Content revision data

■ ■ ■

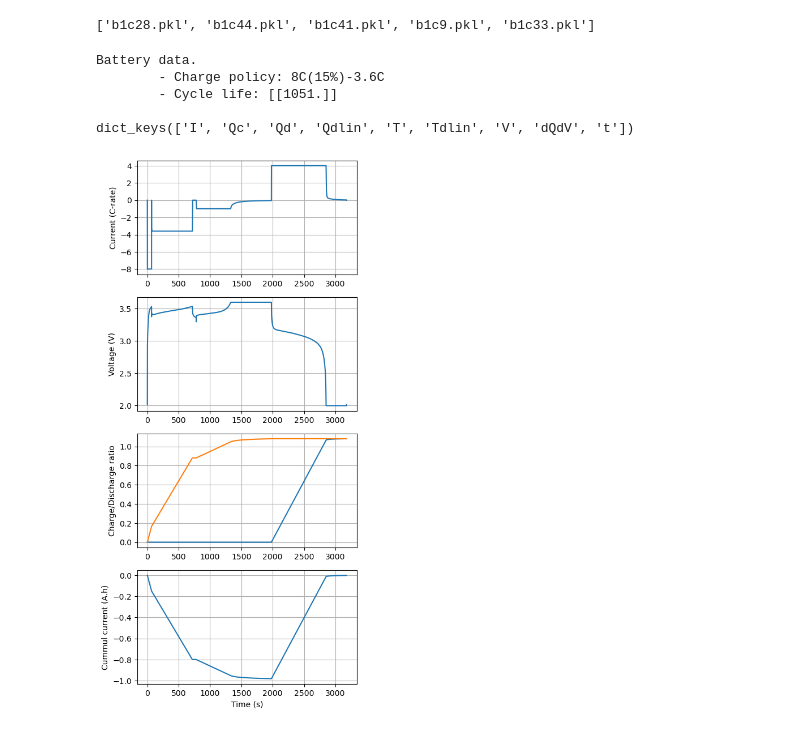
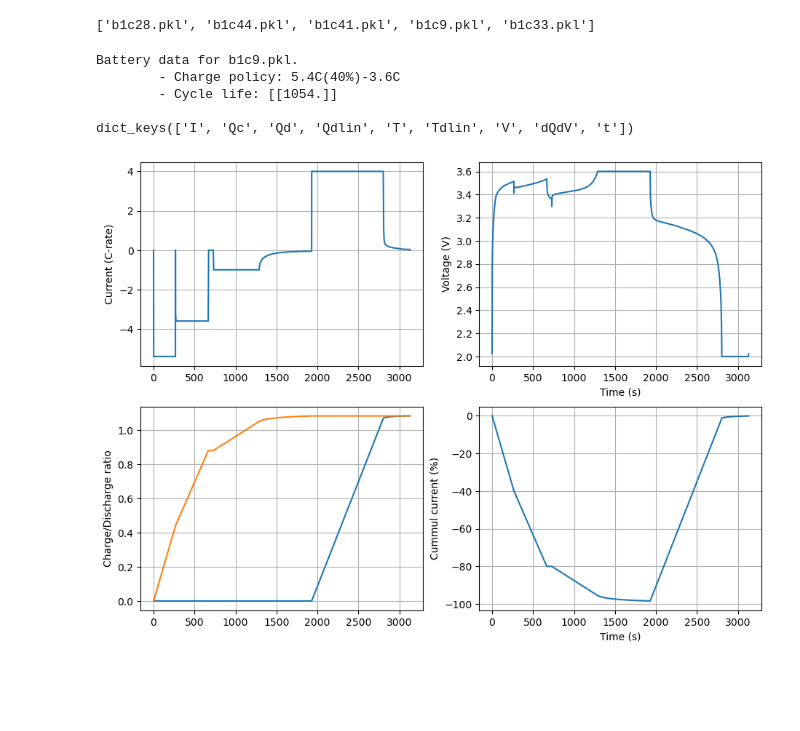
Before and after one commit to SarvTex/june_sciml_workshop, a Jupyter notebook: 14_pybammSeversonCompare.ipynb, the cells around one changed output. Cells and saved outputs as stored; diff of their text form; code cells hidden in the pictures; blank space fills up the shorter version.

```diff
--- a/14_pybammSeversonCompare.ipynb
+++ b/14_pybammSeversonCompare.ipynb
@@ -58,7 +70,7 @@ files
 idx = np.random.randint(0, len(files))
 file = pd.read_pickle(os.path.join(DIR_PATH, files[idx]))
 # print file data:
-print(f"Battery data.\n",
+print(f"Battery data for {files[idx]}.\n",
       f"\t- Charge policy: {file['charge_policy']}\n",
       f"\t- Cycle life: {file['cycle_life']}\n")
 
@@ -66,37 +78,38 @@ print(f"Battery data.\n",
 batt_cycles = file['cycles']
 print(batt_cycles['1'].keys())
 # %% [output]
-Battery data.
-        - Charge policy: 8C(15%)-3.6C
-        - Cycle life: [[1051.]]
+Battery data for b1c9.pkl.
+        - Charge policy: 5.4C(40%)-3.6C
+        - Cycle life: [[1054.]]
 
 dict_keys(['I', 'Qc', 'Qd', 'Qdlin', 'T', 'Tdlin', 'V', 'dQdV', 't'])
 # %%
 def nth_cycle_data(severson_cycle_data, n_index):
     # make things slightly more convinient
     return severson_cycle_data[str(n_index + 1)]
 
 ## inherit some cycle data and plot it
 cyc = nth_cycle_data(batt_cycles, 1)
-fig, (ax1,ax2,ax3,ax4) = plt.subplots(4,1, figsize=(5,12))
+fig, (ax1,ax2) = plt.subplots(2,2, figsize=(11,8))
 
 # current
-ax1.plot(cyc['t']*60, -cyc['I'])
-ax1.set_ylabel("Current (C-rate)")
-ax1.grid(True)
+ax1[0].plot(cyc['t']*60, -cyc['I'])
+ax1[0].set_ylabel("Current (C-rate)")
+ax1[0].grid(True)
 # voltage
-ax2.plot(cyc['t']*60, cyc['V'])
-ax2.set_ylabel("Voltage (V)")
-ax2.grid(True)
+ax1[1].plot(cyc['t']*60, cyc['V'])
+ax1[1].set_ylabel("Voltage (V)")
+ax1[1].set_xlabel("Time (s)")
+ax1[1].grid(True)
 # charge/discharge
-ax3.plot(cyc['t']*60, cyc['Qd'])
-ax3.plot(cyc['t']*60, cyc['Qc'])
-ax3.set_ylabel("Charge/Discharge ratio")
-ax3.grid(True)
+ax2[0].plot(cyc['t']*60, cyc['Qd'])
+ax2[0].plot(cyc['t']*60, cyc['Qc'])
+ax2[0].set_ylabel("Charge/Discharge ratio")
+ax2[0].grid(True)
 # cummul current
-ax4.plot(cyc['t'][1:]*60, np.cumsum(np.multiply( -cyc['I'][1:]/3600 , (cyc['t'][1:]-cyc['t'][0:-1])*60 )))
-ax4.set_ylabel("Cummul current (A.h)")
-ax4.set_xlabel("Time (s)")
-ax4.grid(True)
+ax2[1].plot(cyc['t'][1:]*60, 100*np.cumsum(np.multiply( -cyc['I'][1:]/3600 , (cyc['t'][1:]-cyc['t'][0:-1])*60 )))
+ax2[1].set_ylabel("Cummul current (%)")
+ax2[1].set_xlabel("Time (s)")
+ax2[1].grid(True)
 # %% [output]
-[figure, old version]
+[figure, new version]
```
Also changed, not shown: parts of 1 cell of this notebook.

■ ■ ■

**WHAT IS EXPECTED:**
Check each line of the records for "life" and copy the ones that contain it.

**YOUR SOLUTION:**
       f"\t- Cycle life: {file['cycle_life']}\n")
-        - Cycle life: [[1051.]]
+        - Cycle life: [[1054.]]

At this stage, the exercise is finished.